But private-sector companies are continuing to sidestep Saudization by using local recruitment companies.
“There are certain companies that can supply employees that are not counted as yours, they’re casuals.
“Most hotels are doing it this way to get over the Nitaqat system. So if you have 100 employees for example, 75 of those are yours and 25 are from outside and therefore not counted as your own labour,” Al Atiq revealed.
Samir Kantaria, who heads up international law firm Al Tamimi and Co’s regional employment practise, commented: “These manpower supply companies are going to be doing a roaring trade.”
These recruitment consultants can be an expensive staffing option for hotels, according to Kantaria, who said “you end up paying more because the firms will charge you an addition on top of salaries and benefits”.
Yet a search for ‘manpower Saudi Arabia’ on Google.com brings up a host of such companies, many of which have marketed themselves as “rapidly expanding” organisations.
“The question we asked is ‘can I hire someone through a recruitment consultant or a manpower supply company so they don’t come under my sponsorship?’ Technically, as long as the supply firm is meeting its obligations, they can,” said Kantaria.
“If a hotel as part of the Nitaqat system didn’t have sufficient visas they could go to one of these companies. You usually find that only Saudi nationals can set up these companies,” he added.
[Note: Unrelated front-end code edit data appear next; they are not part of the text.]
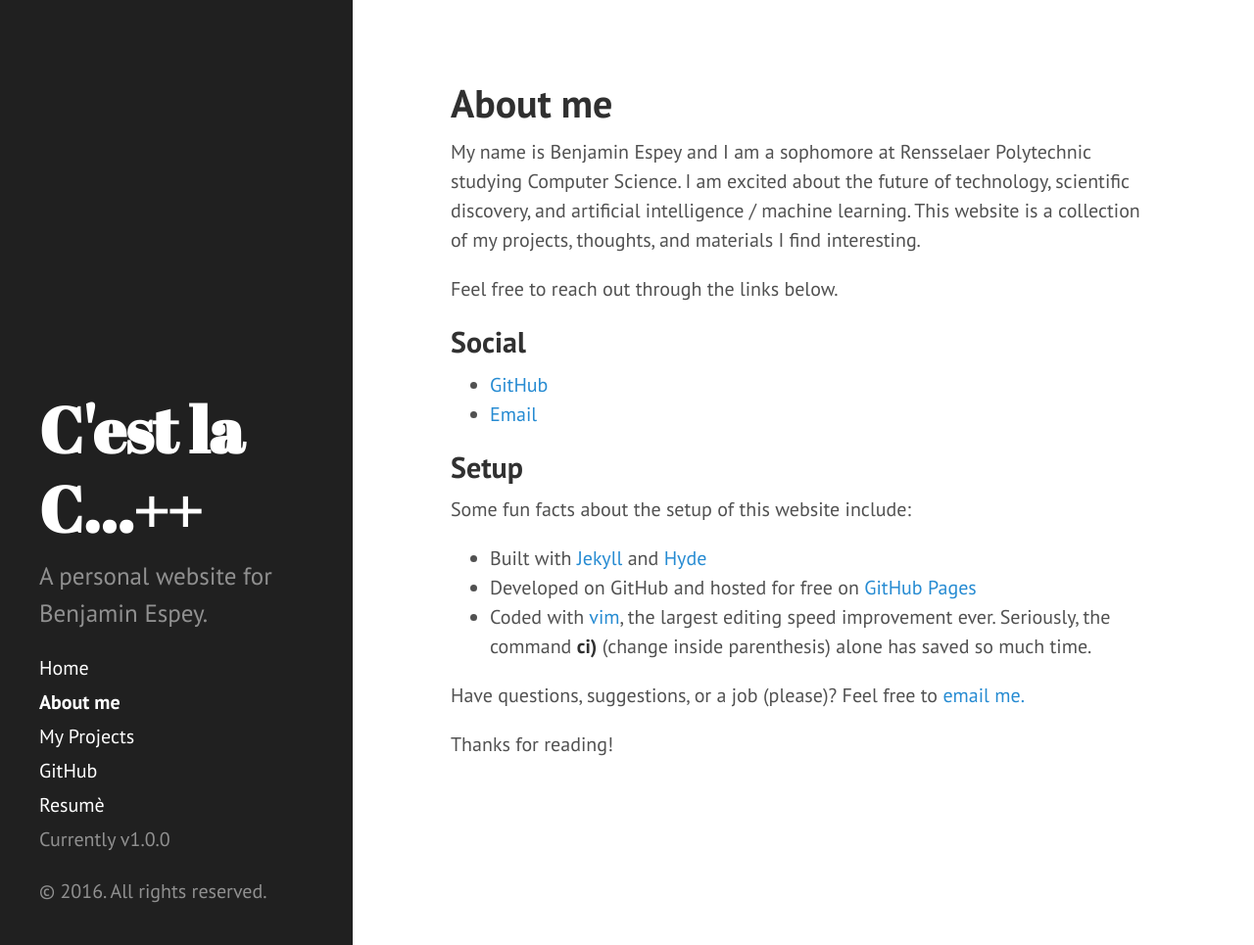
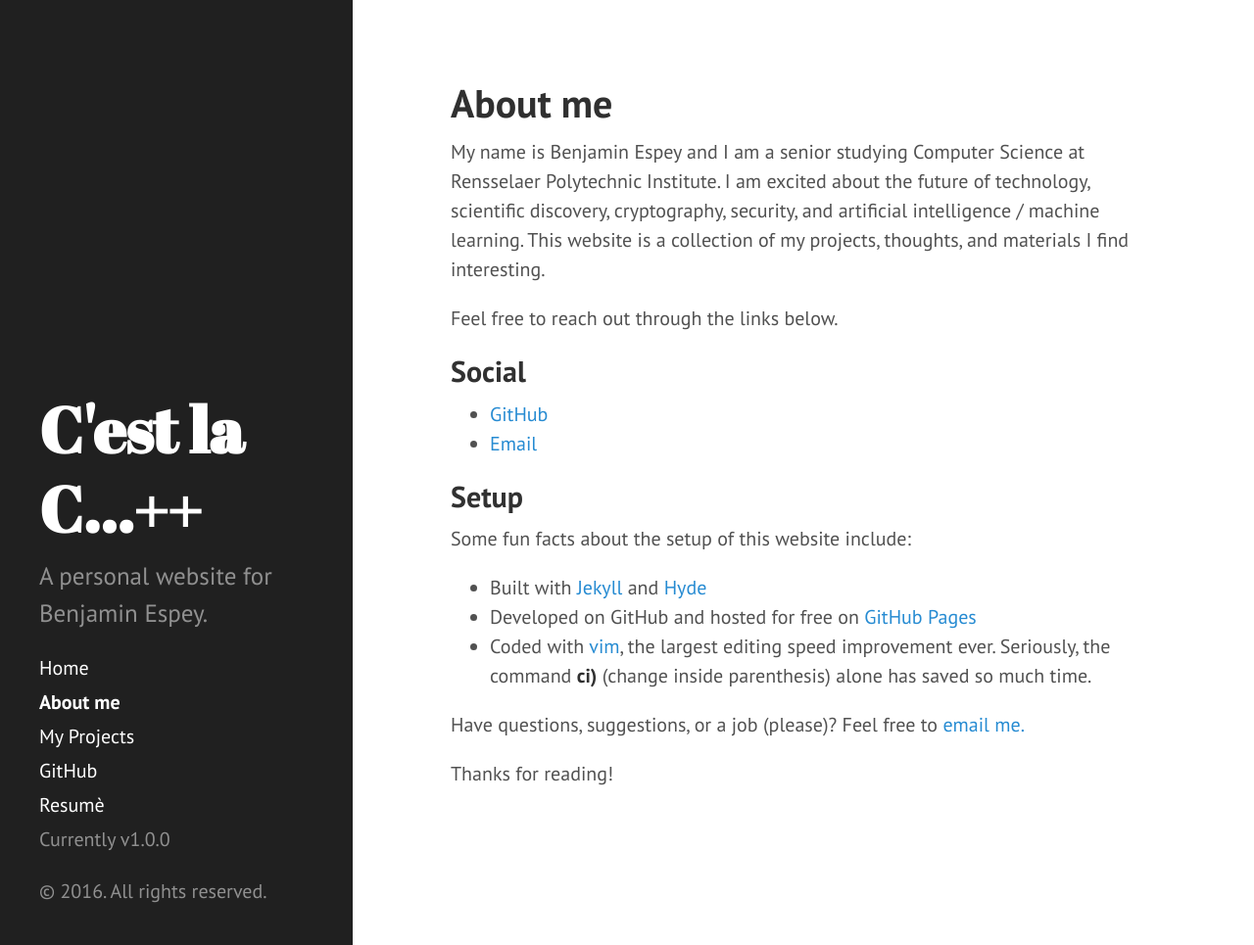
Before and after one commit to bennyty/bennyty.github.io, a Jekyll site: the page built from about.md, in a window 1280 px wide and 965 px high. Shown: the whole window at 98% size. Built offline with Jekyll 4.4.1, drawn with Linux system fonts in a browser that asks for light colours; Markdown is read by kramdown in place of the engine named in the settings.

Commit message:
Update about information

```diff
--- a/about.md
+++ b/about.md
@@ -3,7 +3,7 @@ layout: page
 title: About me
 ---
 
-My name is Benjamin Espey and I am a sophomore at Rensselaer Polytechnic studying Computer Science. I am excited about the future of technology, scientific discovery, and artificial intelligence / machine learning. This website is a collection of my projects, thoughts, and materials I find interesting.
+My name is Benjamin Espey and I am a senior studying Computer Science at Rensselaer Polytechnic Institute. I am excited about the future of technology, scientific discovery, cryptography, security, and artificial intelligence / machine learning. This website is a collection of my projects, thoughts, and materials I find interesting.
 
 Feel free to reach out through the links below.
 
```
Kantaria said he was uncertain as to whether Nitaqat applied to local business owners: “As far as I know there haven’t been guidelines issued, it’s almost being handled on an ad hoc basis. That’s the biggest problem. Before Nitaqat there was a quota, but it was never really enforced.”
Figures releases in 2011 estimated that 500,000 nationals remained unemployed in the Kingdom despite frequent government efforts to boost local employment in the private sector. Recent unrest across the Arab world is thought to have pushed the government to act quickly in the introduction of Nitaqat.
“With the Arab Spring, they want to ensure their people are looked after and the implementation of this programme is more rigorous than we’ve seen previously in terms of Saudization,” said Kantaria.
When asked what would happen if hotels did not meet quotas, Al Atiq said: “Most probably you won’t be given visas. It’s a big challenge, who knows what will happen in the future.
“We hope that they [the government] will realise that hotels aren’t like every private-sector industry, we depend mostly on expats for the jobs of housekeeping, stewards etc., and you cannot get Saudis easily.”